- What you have to do -
Look through the data that follows and copy each line with the string "components".

(Front-end code change data)

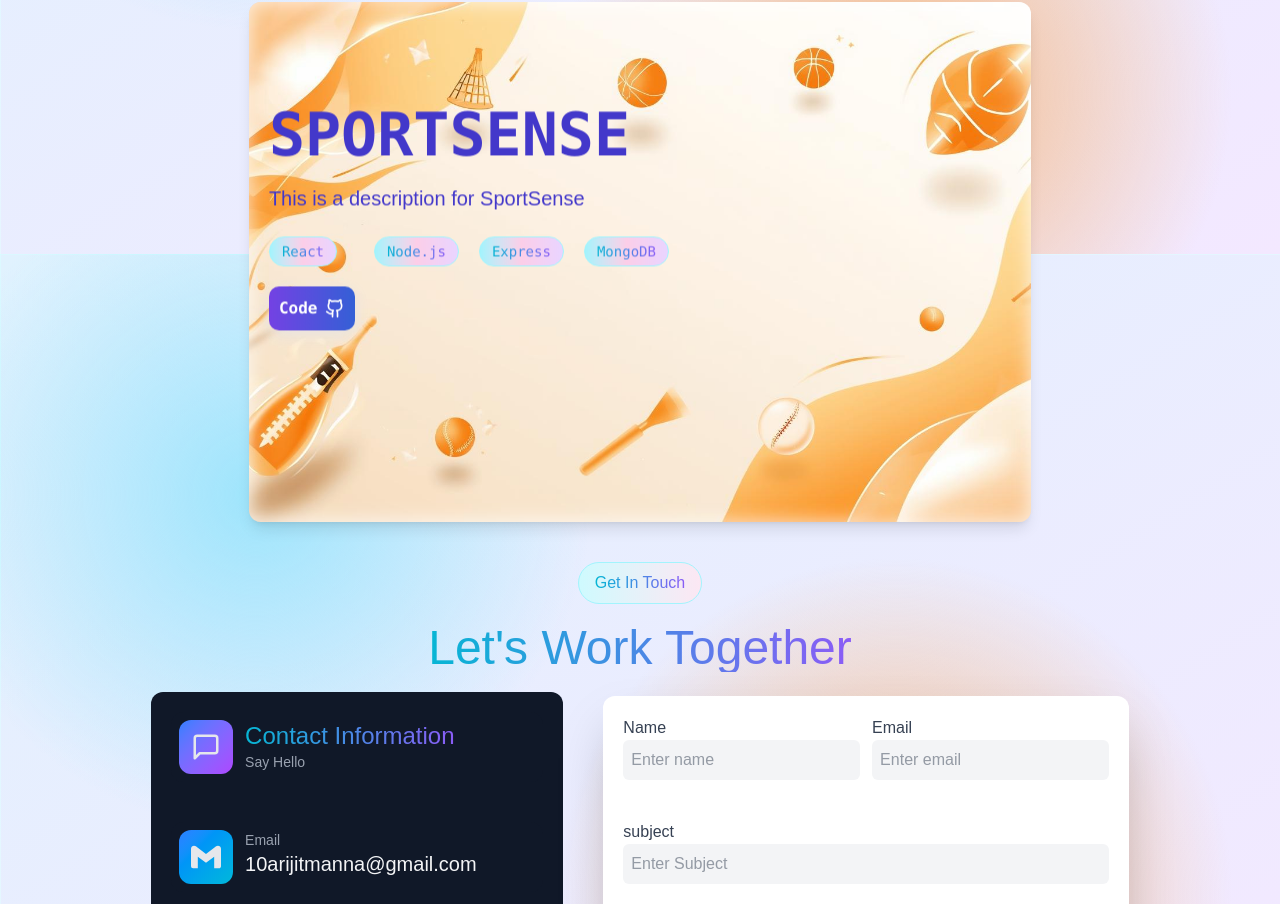
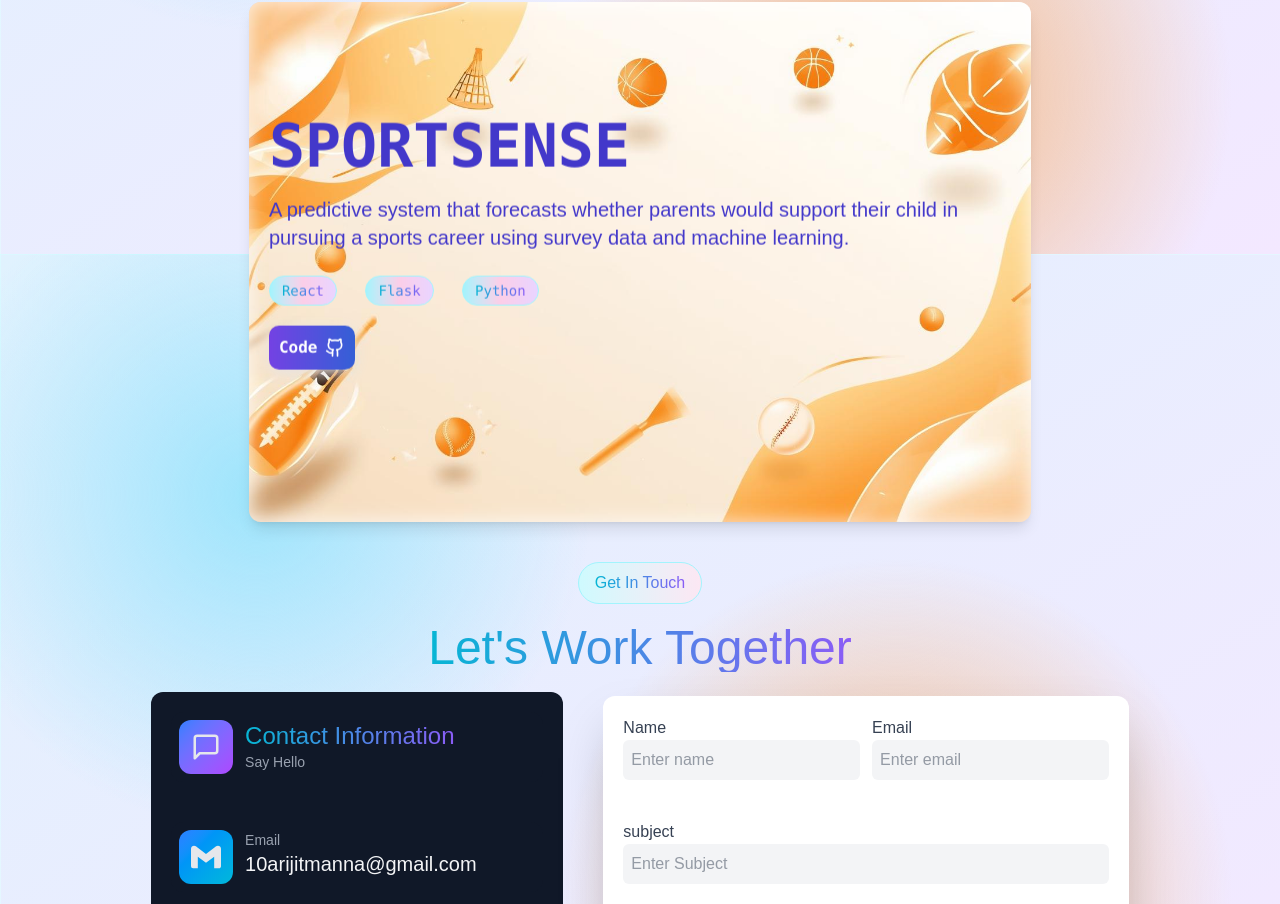
Before and after one commit to Arijitmanna200/Arijit-Manna-Portfolio, a React (Vite) app in the folder Frontend/: page / in a window 1280 px wide. Shown: the part 3746-4650 px from the top of the page. Built offline with nearby package versions, Linux system fonts and the light colour scheme.

Commit message:
little changes

```diff
--- a/Frontend/src/components/Project.jsx
+++ b/Frontend/src/components/Project.jsx
@@ -18,8 +18,8 @@ const Project = () => {
             id: 1,
             img: SPORTSENSE,
             title: "SPORTSENSE",
-            description: "This is a description for SportSense ",
-            TechStack: ["React", "Node.js", "Express", "MongoDB"],
+            description: "A predictive system that forecasts whether parents would support their child in pursuing a sports career using survey data and machine learning.",
+            TechStack: ["React", "Flask", "Python"],
             githubLink: "https://github.com/Arijitmanna200/SportSense.git",
         },
         /* {
```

- Task response -
--- a/Frontend/src/components/Project.jsx
+++ b/Frontend/src/components/Project.jsx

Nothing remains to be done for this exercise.